I wanted to ask if a small aquarium pump and airstone is enough to oxygenate a couple hundred gallon vat or tank full of fish?
When it comes to aeration:
Nothing comes close to “flooming” – This requires nothing more than a water-pump which can lay flat on the pond or tank bottom and force water upward to the surface of the vat.
It is not important, or even desirable for the water being “floomed” to break the surface – we DO NOT want a geyser.
All we want is a gentle swell at the surface where the water looks like it’s “bulging” over the pump location. You see, oxygen exchange occurs only in contact with atmospheric “air” which is 21% oxygen. Venturis and other bubblers simply create agitation of the water and the bubbles lift the water to the surface for gas exchange.
Even better, a water pump forces large amounts of water to the surface for gas exchange, and it does so “simply” and very quietly. Flooming is ideal in retailers tanks because, unlike air bubbles, flooming causes less surface distortion so the consumer can still see and buy fish.
A water pump lifts more water than an airstone could EVER lift to the surface for gas exchange.
Almost any brand of pump can work. You will find some pumps “stand up” better than others. It can be disastrous if the pump lays over and stops “flooming” the surface.
Also, if the pump DOES “geyser” the surface the risk is increased that the pond or vat could be pumped dry by the pump if it directed water over the edge and onto the ground.
So, a gentle flooming in any tank or vat is superior aeration. And it’s as simple as dropping in a submersible pump and aiming it at the heavens.

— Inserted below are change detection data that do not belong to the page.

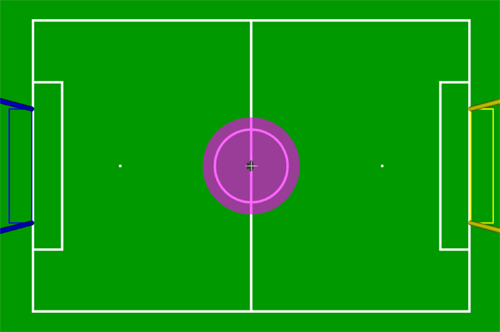
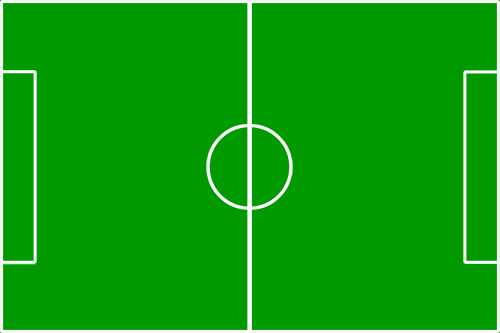
Update field display to render center field lines on the canvas.

Changed region(s): [[0.0, 0.0, 1.0, 1.0]]

diff --git a/public/app/view/dashboard/panel/field/FieldController.js b/public/app/view/dashboard/panel/field/FieldController.js
@@ -6,8 +6,13 @@ Ext.define('NU.view.dashboard.panel.field.FieldController', {
 	alias: 'controller.DashboardPanelField',
 	init: function () {
 		var view = this.getView();
+		//this.field = view;
 		this.canvas = view.lookupReference('canvas');
 		this.context = null;
+		this.fieldLine = {
+			color: 'white',
+			width: 3
+		};
 		this.robot = {
 			radius: 6
 		};
@@ -33,9 +38,49 @@ Ext.define('NU.view.dashboard.panel.field.FieldController', {
 	 * @param height The new height of the component.
 	 */
 	onResize: function (component, width, height) {
-		var canvas = this.canvas.getEl().dom;
+		this.setSize(this.canvas.getEl().dom, width, height);
+	},
+
+	/**
+	 * Set the size of the canvas to the specified width and height.
+	 *
+	 * @param canvas The canvas dom element.
+	 * @param width The new width of the canvas.
+	 * @param height The new height of the canvas.
+	 */
+	setSize: function (canvas, width, height) {
 		canvas.width = width;
 		canvas.height = height;
+	},
+
+	drawField: function (context) {
+		var canvas = context.canvas;
+		var width = canvas.width;
+		var height = canvas.height;
+		this.drawCentreCircle(context, width, height);
+		this.drawCentreLine(context, width, height);
+	},
+
+
+	drawCentreCircle: function (context, width, height) {
+		var position = this.worldToScreen(vec2.create());
+		var radius = (Field.constants.CENTER_CIRCLE_DIAMETER * 0.5);
+		var radiusX = Math.round(radius  * (width / Field.constants.FIELD_LENGTH));
+		var radiusY = Math.round(radius * (height / Field.constants.FIELD_WIDTH));
+		this.drawEllipse(context, position, radiusX, radiusY, 'transparent', this.fieldLine.color, this.fieldLine.width);
+	},
+
+	/**
+	 * A method that draws the centre vertical line of the field given the canvas context, width, height and line
+	 * width.
+	 *
+	 * @param context The canvas context.
+	 * @param width The width of the canvas.
+	 * @param height The height of the canvas.
+	 * @param lineWidth The width of the line.
+	 */
+	drawCentreLine: function (context, width, height, lineWidth) {
+		this.drawLine(context, vec2.fromValues(width * 0.5, 0), vec2.fromValues(width * 0.5, height), this.fieldLine.color, this.fieldLine.width);
 	},
 
 	/**
@@ -59,6 +104,8 @@ Ext.define('NU.view.dashboard.panel.field.FieldController', {
 			ballPosition = vec2.fromValues(ballPosition.x, ballPosition.y);
 			// Convert the robot heading to world space.
 			robotHeading = this.localToWorld(robotPosition, robotHeading);
+			// Draw the field.
+			this.drawField(context);
 			// Draw the robot and the ball on the field.
 			this.drawRobot(context, robotPosition, robotHeading);
 			this.drawBall(context, ballPosition);
@@ -103,12 +150,28 @@ Ext.define('NU.view.dashboard.panel.field.FieldController', {
 	 * @param radius The radius of the circle.
 	 * @param fillColor The color of the circle.
 	 * @param [strokeColor] An optional stroke color.
+	 * @param [lineWidth] An optional line width.
 	 */
-	drawCircle: function (context, position, radius, fillColor, strokeColor) {
+	drawCircle: function (context, position, radius, fillColor, strokeColor, lineWidth) {
+		this.drawEllipse(context, position, radius, radius, fillColor, strokeColor, lineWidth);
+	},
+
+	/**
+	 * Draws an ellipse in the specified canvas context using a screen position, radius and fill color.
+	 *
+	 * @param context The canvas context.
+	 * @param position The position to draw the ellipse on.
+	 * @param radiusX The radius of the ellipse in the x direction.
+	 * @param radiusY The radius of teh sllipse in the y direction.
+	 * @param fillColor The color of the ellipse.
+	 * @param [strokeColor] An optional stroke color.
+	 * @param [lineWidth] An optional line width.
+	 */
+	drawEllipse: function (context, position, radiusX, radiusY, fillColor, strokeColor, lineWidth) {
 		context.beginPath();
-		context.arc(position[0], position[1], radius, 0, Math.PI * 2);
+		context.ellipse(position[0], position[1], radiusX, radiusY, 0, 0, Math.PI * 2);
 		context.fillStyle = fillColor;
-		context.lineWidth = 1;
+		context.lineWidth = lineWidth || 1;
 		context.fill();
 		if (strokeColor) {
 			context.strokeStyle = strokeColor;
@@ -123,13 +186,14 @@ Ext.define('NU.view.dashboard.panel.field.FieldController', {
 	 * @param origin The point to begin the line at.
 	 * @param target The point to end the line at.
 	 * @param strokeColor The color of the line.
+	 * @param [lineWidth] The width of the line.
 	 */
-	drawLine: function (context, origin, target, strokeColor) {
+	drawLine: function (context, origin, target, strokeColor, lineWidth) {
 		context.beginPath();
 		context.moveTo(origin[0], origin[1]);
 		context.lineTo(target[0], target[1]);
 		context.strokeStyle = strokeColor;
-		context.lineWidth = 2;
+		context.lineWidth = lineWidth || 2;
 		context.stroke();
 	},
 

diff --git a/public/app/view/dashboard/panel/DashboardPanelController.js b/public/app/view/dashboard/panel/DashboardPanelController.js
@@ -75,11 +75,13 @@ Ext.define('NU.view.dashboard.panel.DashboardPanelController', {
 		this.getViewModel().set('currentTime', Date.now());
 	},
 
+	/**
+	 * An event triggered when the user chooses to toggles which localisation display is visible.
+	 */
 	onToggleLocalisation: function () {
 		var viewModel = this.getViewModel();
 		// Toggle the localisation attribute on the view model.
 		viewModel.set('localisation', !viewModel.get('localisation'));
-
 	}
 
 });

diff --git a/public/app/view/dashboard/panel/field/Field.js b/public/app/view/dashboard/panel/field/Field.js
@@ -9,12 +9,10 @@ Ext.define('NU.view.dashboard.panel.field.Field', {
 		'NU.view.dashboard.panel.field.FieldController'
 	],
 	controller: 'DashboardPanelField',
-	width: '100%',
 	height: 100,
 	layout: 'fit',
 	style: {
-		background: 'url("../resources/images/field.png") no-repeat',
-		backgroundSize: '100% 100%'
+		background: '#009900'
 	},
 	listeners: {
 		afterRender: 'onAfterRender',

This information has gone into wide spread use especially at the retail level because the fish for sale show up better without a cloud of bubbles on the surface. However, despite being a common thing, the pundits will not even try it because it must be patently wrong. Why try something they “know” is wrong? Remember, whatever they know, is the one and only “right” way.